Department of Sociology
An Engaging Academic Environment
Sociology literally means the study of society, or of social things. It is a scientific approach to understanding human groups and human interaction. From families to neighborhoods to nation-states, human life is spent in the company of others. The theories and methods of sociology provide a means to analyze the social nature of human existence. Training in sociology is useful preparation for careers in business, law, government, ministry, medicine, and many more.
Why Baylor Sociology
Dating back to 1919, Baylor’s sociology program offers a legacy of distinguished service, high caliber scholarship, exemplary teaching, and unique opportunities to its students. At Baylor, you will take classes taught by top scholars and have opportunities for independent research.
Undergraduate Programs
An attractive aspect of our program is its flexibility. You customize your sociological studies in keeping with your interests and ambitions.
Graduate Programs
The Department of Sociology at Baylor University has a productive faculty committed to the mentorship and collaborative research with students.
Research Areas
Research is an important aspect of graduate study at Baylor and, by the end of their second year, Sociology doctoral students will begin engaging in an in-depth research project. Our graduate students have been published in Social Forces, Journal for the Scientific Study of Religion and Social Science Quarterly. Their work also has been selected by notable new outlets such as The Huffington Post, USA Today and The Washington Post. There has never been a better time to study sociology at Baylor.
Careers in
Sociology
The knowledge and analytical skills of sociology make our graduates broadly marketable. More than half of our alumni build a career upon their undergraduate degree. About a third eventually pursues some type of graduate education, such as sociology, social work, seminary, business administration, law, or medical. Private laboratories, foundations, and research centers offer opportunities for those who study sociology and health.
Sociology
In the News
Patheos: Weekly Meanderings Feb. 26, 2019 Feb. 23, 2019 (Third news item) A new Baylor study has found that while women are more likely than men to take the Bible literally, that is because literalism is tied more to a person’s attachment to God, and women generally are socialized differently. “People who take the Bible literally tend to perceive of God more as a person who can be interacted with,” said Blake Kent, Ph.D., a former Baylor sociologist. The study, published in the Journal for the Scientific Study of Religion, was conducted by Kent and Christopher Pieper, Ph.D., senior lecturer of sociology in Baylor’s College of Arts & Sciences. Read More Baptist Standard: Research links intimacy with God and belief in biblical literalism Feb. 22, 2019 Feb. 21, 2019 Women are more likely than men to believe the Bible is literally true, but a Baylor University study finds this may have more to do with how people relate to God than it does gender. Both men and women who report high levels of closeness to God take the Bible more literally – and this confidence grows stronger as they seek intimacy with God through prayer and Bible study. The research, published in the Journal for the Scientific Study of Religion, was conducted by Christopher Pieper, Ph.D., senior lecturer of sociology in Baylor’s College of Arts & Sciences, and former Baylor sociologist Blake Victor Kent, Ph.D., now a research fellow at Harvard Medical School. Read More Science Codex: Women more likely to take Bible literally, but that may be tied to intimacy, not gender Feb. 20, 2019 Feb. 20, 2019 Women are more likely than men to believe the Bible is literally true, but a Baylor University study finds this may have more to do with how people relate to God than it does gender. Both men and women who report high levels of closeness to God take the Bible more literally – and this confidence grows stronger as they seek intimacy with God through prayer and Bible study. The research, published in the Journal for the Scientific Study of Religion, was done by Christopher Pieper, Ph.D., senior lecturer of sociology in Baylor’s College of Arts & Sciences, and former Baylor sociologist Blake Victor Kent, Ph.D., now a research fellow at Harvard Medical School. Read More
Our Faculty
Spotlight

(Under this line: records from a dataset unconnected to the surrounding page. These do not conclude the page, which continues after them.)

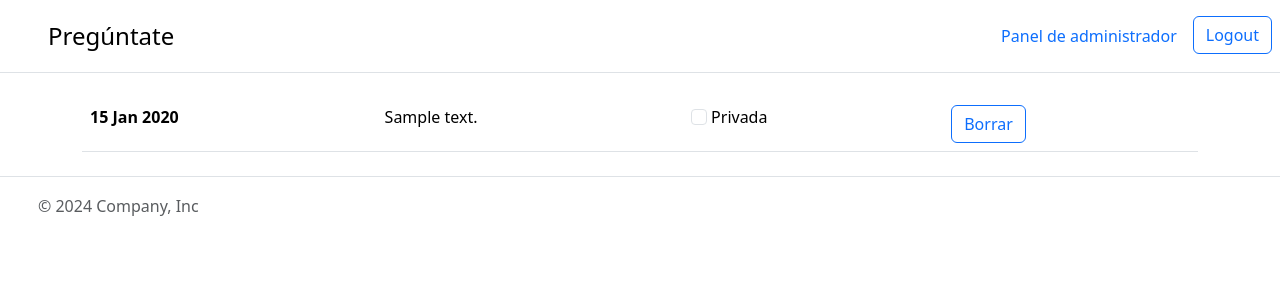
After one commit to Ticotico6365/Preguntate, a Django app: page /panel_usuario/ in a window 1280 px wide. The commit adds this page. Shown: the top 300 px of the page. Run offline with Django 4.2, Linux system fonts and the light colour scheme; a user stored in the database is signed in; tables that the repository leaves empty hold one stand-in row (values such as "Sample post"); some libraries are stand-ins or nearby versions.

Commit message:
empezamos a crear los modelos nuevos de pregunta, las hacemos que puedan ser privadas y ponemos la tabla de preguntas de los usuarios

```diff
--- a/PreguntasApp/models.py
+++ b/PreguntasApp/models.py
@@ -18,12 +18,12 @@ class UserManager(BaseUserManager):
 
     def create_superuser(self, email, password=None, **extra_fields):
         extra_fields.setdefault('is_staff', True)
-        extra_fields.setdefault('is_superuser', True)
+        # extra_fields.setdefault('is_superuser', True)
 
         if extra_fields.get('is_staff') is not True:
             raise ValueError('Superuser debe tener is_staff=True.')
-        if extra_fields.get('is_superuser') is not True:
-            raise ValueError('Superuser debe tener is_superuser=True.')
+        # if extra_fields.get('is_superuser') is not True:
+        #     raise ValueError('Superuser debe tener is_superuser=True.')
 
         return self.create_user(email, password, **extra_fields)
 
@@ -32,6 +32,8 @@ class Usuario(AbstractBaseUser):
     username = models.CharField(max_length=150, unique=True)
     email = models.EmailField(unique=True, )
     rol = models.CharField(max_length=50, choices=Role.choices, default=Role.CUSTOMER)
+    is_active = models.BooleanField(default=True) #para ver si funciona
+    is_staff = models.BooleanField(default=False) #es empleado
 
     objects = UserManager()
 
@@ -45,6 +47,7 @@ class Pregunta(models.Model):
     pregunta_text = models.CharField(max_length=200)
     pub_date = models.DateTimeField('date published')
     user = models.ForeignKey('Usuario', null=True, default=1, on_delete=models.SET_NULL)
+    is_private = models.BooleanField(default=False)
 
     def __str__(self):
         return self.pregunta_text
--- a/PreguntasApp/urls.py
+++ b/PreguntasApp/urls.py
@@ -5,6 +5,7 @@ from PreguntasApp.views import *
 urlpatterns = [
     path('inicio/', preguntas, name='inicio'), #la página principal es directamente el juego y si estas logeado puedes hacer el resto
     path('panel_administrador/', panel_administrador, name='panel_administrador'),
+    path('panel_usuario/', panel_usuario, name='panel_usuario'),
     path('login/', do_login, name='login'),
     path('login/out', do_logout, name='logout'),
     path('registro/', registro, name='registro'),
--- a/PreguntasApp/views.py
+++ b/PreguntasApp/views.py
@@ -1,15 +1,10 @@
 from PreguntasApp import preguntas as pre
 from django.shortcuts import render, redirect
-
 from PreguntasApp.models import *
 from django.contrib.auth import authenticate, login, logout
 
-
-def panel_administrador(request):
-    return render(request, 'panel_administrador.html')
-
 def preguntas(request):
-
+    usuario = request.user
     empezar = False
     pregunta = ""
     if request.method == 'POST':
@@ -22,7 +17,7 @@ def preguntas(request):
             empezar = False
             pre.reiniciar()
 
-    return render(request, 'preguntas.html', {'empezar': empezar, 'pregunta': pregunta, 'preguntas_respondidas':pre.preguntas_respondiodias})
+    return render(request, 'preguntas.html', {'empezar': empezar, 'pregunta': pregunta, 'preguntas_respondidas':pre.preguntas_respondiodias, "usuario": usuario})
 
 def do_login(request):
     errors = {}
@@ -49,7 +44,7 @@ def do_login(request):
 
 def do_logout(request):
     logout(request)
-    return redirect('login')
+    return redirect('inicio')
 
 def registro(request):
     if request.method == 'GET':
@@ -68,4 +63,19 @@ def registro(request):
             user = Usuario(username=nickname, email=email)
             user.set_password(password)
             user.save()
+            #Usuario.objects.create_superuser(username=nickname, email=email, password=password)
             return redirect('login')
+
+
+def panel_administrador(request):
+    return render(request, 'panel_administrador.html')
+
+def panel_usuario(request):
+    usuario = request.user
+    preguntas = Pregunta.objects.filter(user_id=request.user)
+
+    if request.method == 'GET':
+        return render(request, 'panel_usuario.html', {'usuario':usuario, 'preguntas':preguntas})
+
+    # else:
+    #     if
--- a/templates/Header.html
+++ b/templates/Header.html
@@ -17,7 +17,11 @@
 
         <ul class="nav nav-pills">
             {% if user.is_authenticated %}
-                <li class="nav-item"><a href="#" class="nav-link">Haz preguntas</a></li>
+                {% if user.is_staff %}
+                    <li class="nav-item"><a href="{% url 'panel_administrador' %}" class="nav-link">Panel de administrador</a></li>
+                {% else %}
+                    <li class="nav-item"><a href="{% url 'panel_usuario' %}" class="nav-link">Haz preguntas</a></li>
+                {% endif %}
                 <li class="nav-item">
                     <a href="{% url 'logout' %}" class="btn btn-outline-primary me-2">Logout</a>
                 </li>
--- a/templates/panel_administrador.html
+++ b/templates/panel_administrador.html
@@ -1,5 +1,5 @@
 <!DOCTYPE html>
-<html lang="en">
+<html lang="es">
 <head>
     <meta charset="UTF-8">
     <title>Panel de administrador</title>
--- /dev/null
+++ b/templates/panel_usuario.html
@@ -0,0 +1,43 @@
+<!DOCTYPE html>
+<html lang="es">
+<head>
+    <meta charset="UTF-8">
+    <title>Panel de Usuario</title>
+    {% load bootstrap5 %}
+    {% bootstrap_css %}
+</head>
+<body>
+    {% include 'Header.html' %}
+
+    <div class="container">
+        <table class="table">
+{#            <thead>#}
+{#            <tr>#}
+{#                <th scope="col">número</th>#}
+{#                <th scope="col">Pregunta</th>#}
+{#                <th scope="col"></th>#}
+{#                <th scope="col"></th>#}
+{#            </tr>#}
+{#            </thead>#}
+            <tbody>
+            {% for pregunta in preguntas %}
+            <tr>
+                <th scope="row">{{ pregunta.pub_date|date:"d M Y" }}</th>
+                <td>{{ pregunta.pregunta_text }}</td>
+                <td>
+                    <input class="form-check-input" type="checkbox" value="" id="flexCheckDefault">
+                    <label class="form-check-label" for="flexCheckDefault">
+                        Privada
+                    </label>
+                </td>
+                <td><button type="button" class="btn btn-outline-primary">Borrar</button></td>
+            </tr>
+            {% endfor %}
+            </tbody>
+        </table>
+    </div>
+
+    {% include 'Footer.html' %}
+{% bootstrap_javascript %}
+</body>
+</html>
```
Also changed, not shown: PreguntasApp/migrations/0002_usuario_is_active_usuario_is_staff.py (added), PreguntasApp/migrations/0003_pregunta_is_private.py (added).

Department of Sociology

Burleson Building
One Bear Place #97326
Waco, TX 76798-7326

(254) 710-1165